-- Input data follows --

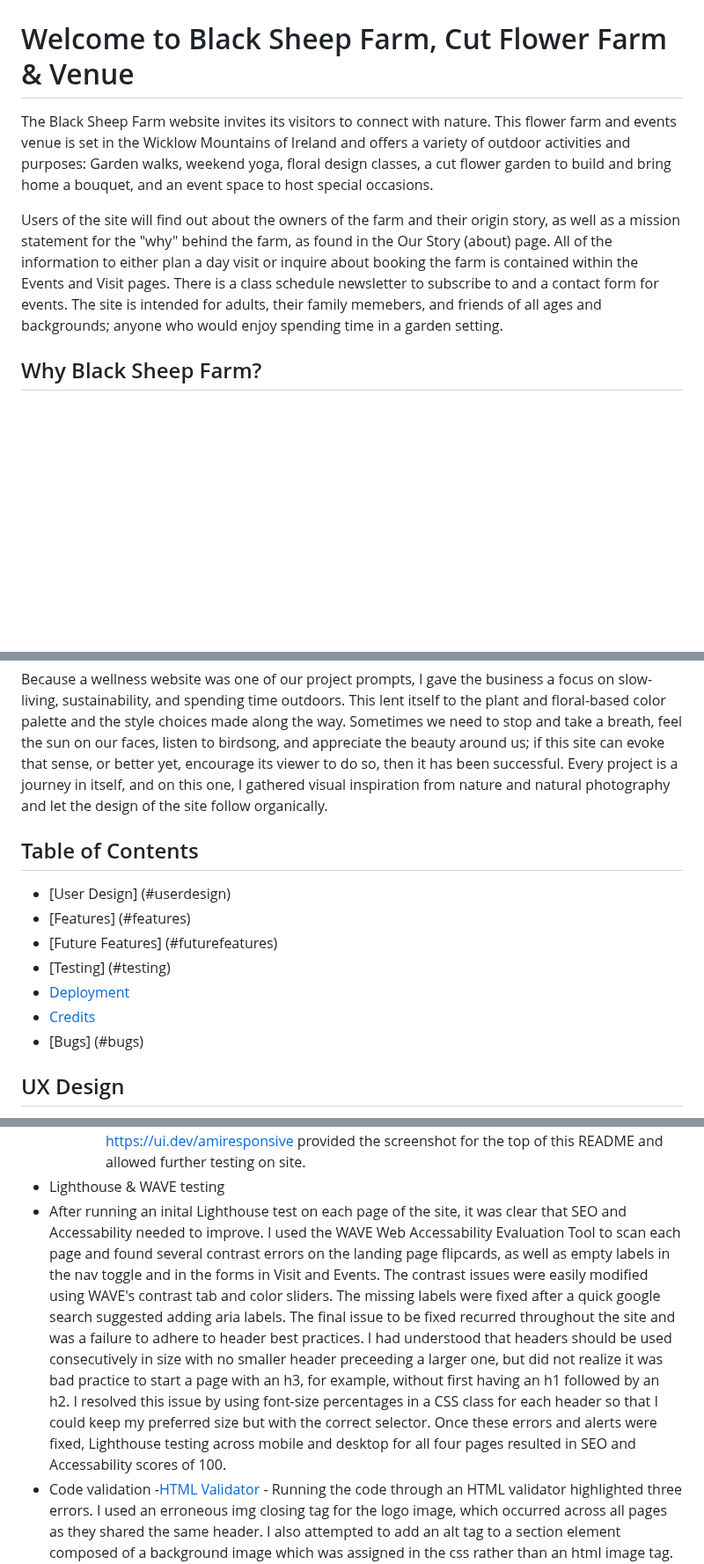
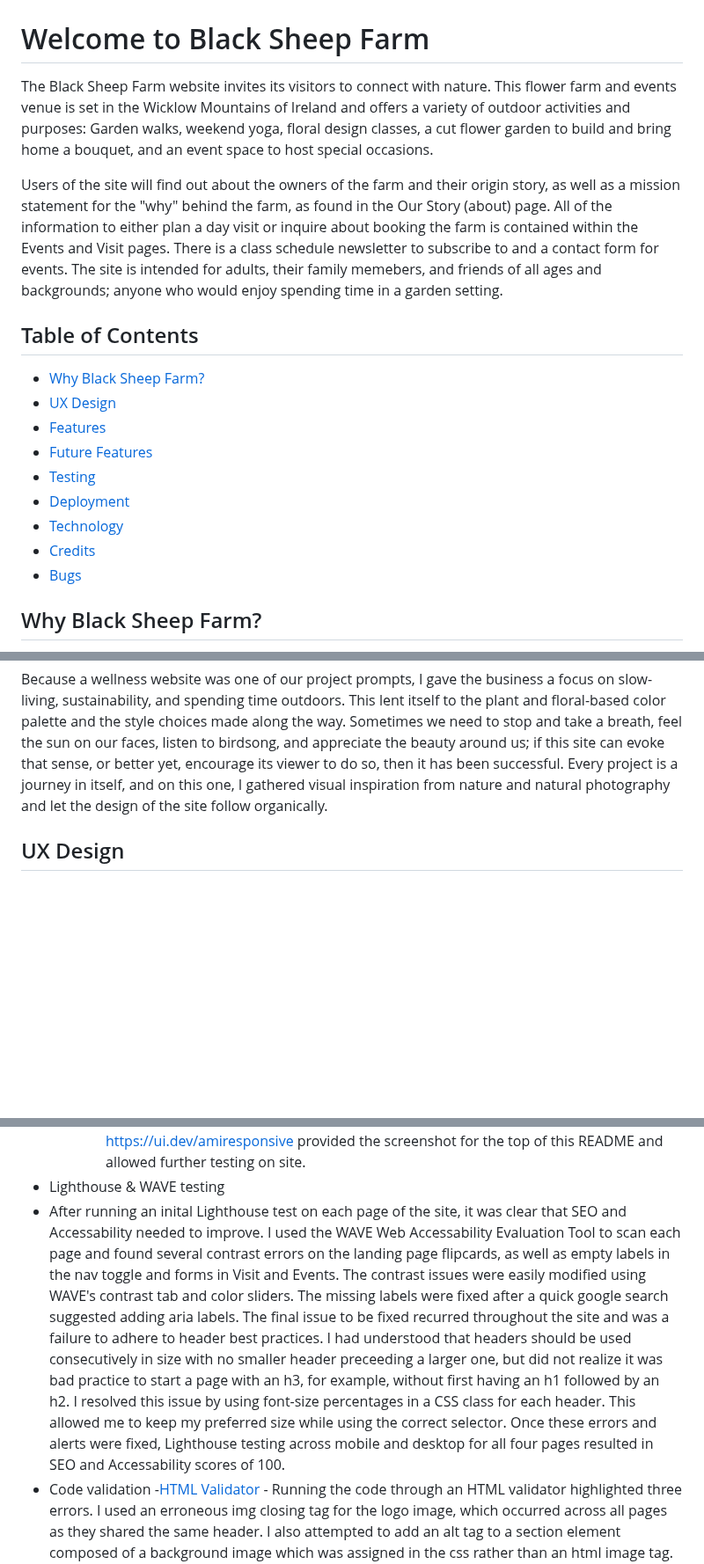
Before and after one commit to erinvdoyle/flowerfarm, a Markdown page: README.md, 3 parts joined by grey strips. Shown at 88% size. Rendered like a GitHub page; blank space fills up the shorter version.

```diff
--- a/README.md
+++ b/README.md
@@ -2,26 +2,29 @@
   <img src="/assets/images/screenshots/responsive.png">
 </p>
 
-# Welcome to Black Sheep Farm, Cut Flower Farm & Venue
+# Welcome to Black Sheep Farm
 
 The Black Sheep Farm website invites its visitors to connect with nature. This flower farm and events venue is set in the Wicklow Mountains of Ireland and offers a variety of outdoor activities and purposes: Garden walks, weekend yoga, floral design classes, a cut flower garden to build and bring home a bouquet, and an event space to host special occasions.
 
 Users of the site will find out about the owners of the farm and their origin story, as well as a mission statement for the "why" behind the farm, as found in the Our Story (about) page. All of the information to either plan a day visit or inquire about booking the farm is contained within the Events and Visit pages. There is a class schedule newsletter to subscribe to and a contact form for events. The site is intended for adults, their family memebers, and friends of all ages and backgrounds; anyone who would enjoy spending time in a garden setting.
 
+
+## Table of Contents
+- [Why Black Sheep Farm?](#why-black-sheep-farm)
+- [UX Design](#uxdesign)
+- [Features](#features)
+- [Future Features](#futurefeatures)
+- [Testing](#testing)
+- [Deployment](#deployment)
+- [Technology](#technology)
+- [Credits](#credits)
+- [Bugs](#bugs)
+
+
 ## Why Black Sheep Farm?
 We were tasked for our first project with Code Institute to build a site with a minimum of three pages. I wanted to create something I felt passionate about, so I chose to create this site and name it so as in a different life, my home and the nature preserve around it could be Black Sheep Farm.
 
 Because a wellness website was one of our project prompts, I gave the business a focus on slow-living, sustainability, and spending time outdoors. This lent itself to the plant and floral-based color palette and the style choices made along the way. Sometimes we need to stop and take a breath, feel the sun on our faces, listen to birdsong, and appreciate the beauty around us; if this site can evoke that sense, or better yet, encourage its viewer to do so, then it has been successful. Every project is a journey in itself, and on this one, I gathered visual inspiration from nature and natural photography and let the design of the site follow organically.
-
-## Table of Contents
-- [User Design] (#userdesign)
-- [Features] (#features)
-- [Future Features] (#futurefeatures)
-- [Testing] (#testing)
-- [Deployment](#deployment)
-- [Credits](#credits)
-- [Bugs] (#bugs)
-
 
 ## UX Design
 Inspiration for the design began with a photo of a field of dahlias and the building of wireframes via Balsamiq.
@@ -174,7 +183,7 @@ The 5 Planes of UX Design guided this process:
     - Laptop (1440px)
    Manual testing has been performed on an iPhone 11 and iPhone12 using Safari and Chrome, as well as on three Windows laptops of differing screen sizes. [https://ui.dev/amiresponsive](https://ui.dev/amiresponsive) provided the screenshot for the top of this README and allowed further testing on site.
 - Lighthouse & WAVE testing
- - After running an inital Lighthouse test on each page of the site, it was clear that SEO and Accessability needed to improve. I used the WAVE Web Accessability Evaluation Tool to scan each page and found several contrast errors on the landing page flipcards, as well as empty labels in the nav toggle and in the forms in Visit and Events. The contrast issues were easily modified using WAVE's contrast tab and color sliders. The missing labels were fixed after a quick google search suggested adding aria labels. The final issue to be fixed recurred throughout the site and was a failure to adhere to header best practices. I had understood that headers should be used consecutively in size with no smaller header preceeding a larger one, but did not realize it was bad practice to start a page with an h3, for example, without first having an h1 followed by an h2. I resolved this issue by using font-size percentages in a CSS class for each header so that I could keep my preferred size but with the correct selector. Once these errors and alerts were fixed, Lighthouse testing across mobile and desktop for all four pages resulted in SEO and Accessability scores of 100.
+ - After running an inital Lighthouse test on each page of the site, it was clear that SEO and Accessability needed to improve. I used the WAVE Web Accessability Evaluation Tool to scan each page and found several contrast errors on the landing page flipcards, as well as empty labels in the nav toggle and forms in Visit and Events. The contrast issues were easily modified using WAVE's contrast tab and color sliders. The missing labels were fixed after a quick google search suggested adding aria labels. The final issue to be fixed recurred throughout the site and was a failure to adhere to header best practices. I had understood that headers should be used consecutively in size with no smaller header preceeding a larger one, but did not realize it was bad practice to start a page with an h3, for example, without first having an h1 followed by an h2. I resolved this issue by using font-size percentages in a CSS class for each header. This allowed me to keep my preferred size while using the correct selector. Once these errors and alerts were fixed, Lighthouse testing across mobile and desktop for all four pages resulted in SEO and Accessability scores of 100.
 - Code validation
   -[HTML Validator](https://validator.w3.org/) - Running the code through an HTML validator highlighted three errors. I used an erroneous img closing tag for the logo image, which occurred across all pages as they shared the same header. I also attempted to add an alt tag to a section element composed of a background image which was assigned in the css rather than an html image tag. Finally, I used a css ID multiple times for the flipcard text rather than correctly assigning a class. These were all easily fixed by deleting the superfluous code and switching the ID selector to a class.
   -[CSS Validator](https://jigsaw.w3.org/css-validator/) - The CSS validator highlighted two specific errors: I attempted to use a negative padding value in the about page and a size value rather than re-size on the nav toggle icon. I removed the unneccesary CSS to resolve these issues.
```
Also changed, not shown: other parts of README.md (+14 -8 lines).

-- Input data concluded --

◆ Your objective
Every entry must be retyped exactly, with the pictures removed.

◆ Exercise solution
Before and after one commit to erinvdoyle/flowerfarm, a Markdown page: README.md, 3 parts joined by grey strips. Shown at 88% size. Rendered like a GitHub page; blank space fills up the shorter version.

```diff
--- a/README.md
+++ b/README.md
@@ -2,26 +2,29 @@
   <img src="/assets/images/screenshots/responsive.png">
 </p>
 
-# Welcome to Black Sheep Farm, Cut Flower Farm & Venue
+# Welcome to Black Sheep Farm
 
 The Black Sheep Farm website invites its visitors to connect with nature. This flower farm and events venue is set in the Wicklow Mountains of Ireland and offers a variety of outdoor activities and purposes: Garden walks, weekend yoga, floral design classes, a cut flower garden to build and bring home a bouquet, and an event space to host special occasions.
 
 Users of the site will find out about the owners of the farm and their origin story, as well as a mission statement for the "why" behind the farm, as found in the Our Story (about) page. All of the information to either plan a day visit or inquire about booking the farm is contained within the Events and Visit pages. There is a class schedule newsletter to subscribe to and a contact form for events. The site is intended for adults, their family memebers, and friends of all ages and backgrounds; anyone who would enjoy spending time in a garden setting.
 
+
+## Table of Contents
+- [Why Black Sheep Farm?](#why-black-sheep-farm)
+- [UX Design](#uxdesign)
+- [Features](#features)
+- [Future Features](#futurefeatures)
+- [Testing](#testing)
+- [Deployment](#deployment)
+- [Technology](#technology)
+- [Credits](#credits)
+- [Bugs](#bugs)
+
+
 ## Why Black Sheep Farm?
 We were tasked for our first project with Code Institute to build a site with a minimum of three pages. I wanted to create something I felt passionate about, so I chose to create this site and name it so as in a different life, my home and the nature preserve around it could be Black Sheep Farm.
 
 Because a wellness website was one of our project prompts, I gave the business a focus on slow-living, sustainability, and spending time outdoors. This lent itself to the plant and floral-based color palette and the style choices made along the way. Sometimes we need to stop and take a breath, feel the sun on our faces, listen to birdsong, and appreciate the beauty around us; if this site can evoke that sense, or better yet, encourage its viewer to do so, then it has been successful. Every project is a journey in itself, and on this one, I gathered visual inspiration from nature and natural photography and let the design of the site follow organically.
-
-## Table of Contents
-- [User Design] (#userdesign)
-- [Features] (#features)
-- [Future Features] (#futurefeatures)
-- [Testing] (#testing)
-- [Deployment](#deployment)
-- [Credits](#credits)
-- [Bugs] (#bugs)
-
 
 ## UX Design
 Inspiration for the design began with a photo of a field of dahlias and the building of wireframes via Balsamiq.
@@ -174,7 +183,7 @@ The 5 Planes of UX Design guided this process:
     - Laptop (1440px)
    Manual testing has been performed on an iPhone 11 and iPhone12 using Safari and Chrome, as well as on three Windows laptops of differing screen sizes. [https://ui.dev/amiresponsive](https://ui.dev/amiresponsive) provided the screenshot for the top of this README and allowed further testing on site.
 - Lighthouse & WAVE testing
- - After running an inital Lighthouse test on each page of the site, it was clear that SEO and Accessability needed to improve. I used the WAVE Web Accessability Evaluation Tool to scan each page and found several contrast errors on the landing page flipcards, as well as empty labels in the nav toggle and in the forms in Visit and Events. The contrast issues were easily modified using WAVE's contrast tab and color sliders. The missing labels were fixed after a quick google search suggested adding aria labels. The final issue to be fixed recurred throughout the site and was a failure to adhere to header best practices. I had understood that headers should be used consecutively in size with no smaller header preceeding a larger one, but did not realize it was bad practice to start a page with an h3, for example, without first having an h1 followed by an h2. I resolved this issue by using font-size percentages in a CSS class for each header so that I could keep my preferred size but with the correct selector. Once these errors and alerts were fixed, Lighthouse testing across mobile and desktop for all four pages resulted in SEO and Accessability scores of 100.
+ - After running an inital Lighthouse test on each page of the site, it was clear that SEO and Accessability needed to improve. I used the WAVE Web Accessability Evaluation Tool to scan each page and found several contrast errors on the landing page flipcards, as well as empty labels in the nav toggle and forms in Visit and Events. The contrast issues were easily modified using WAVE's contrast tab and color sliders. The missing labels were fixed after a quick google search suggested adding aria labels. The final issue to be fixed recurred throughout the site and was a failure to adhere to header best practices. I had understood that headers should be used consecutively in size with no smaller header preceeding a larger one, but did not realize it was bad practice to start a page with an h3, for example, without first having an h1 followed by an h2. I resolved this issue by using font-size percentages in a CSS class for each header. This allowed me to keep my preferred size while using the correct selector. Once these errors and alerts were fixed, Lighthouse testing across mobile and desktop for all four pages resulted in SEO and Accessability scores of 100.
 - Code validation
   -[HTML Validator](https://validator.w3.org/) - Running the code through an HTML validator highlighted three errors. I used an erroneous img closing tag for the logo image, which occurred across all pages as they shared the same header. I also attempted to add an alt tag to a section element composed of a background image which was assigned in the css rather than an html image tag. Finally, I used a css ID multiple times for the flipcard text rather than correctly assigning a class. These were all easily fixed by deleting the superfluous code and switching the ID selector to a class.
   -[CSS Validator](https://jigsaw.w3.org/css-validator/) - The CSS validator highlighted two specific errors: I attempted to use a negative padding value in the about page and a size value rather than re-size on the nav toggle icon. I removed the unneccesary CSS to resolve these issues.
```
Also changed, not shown: other parts of README.md (+14 -8 lines).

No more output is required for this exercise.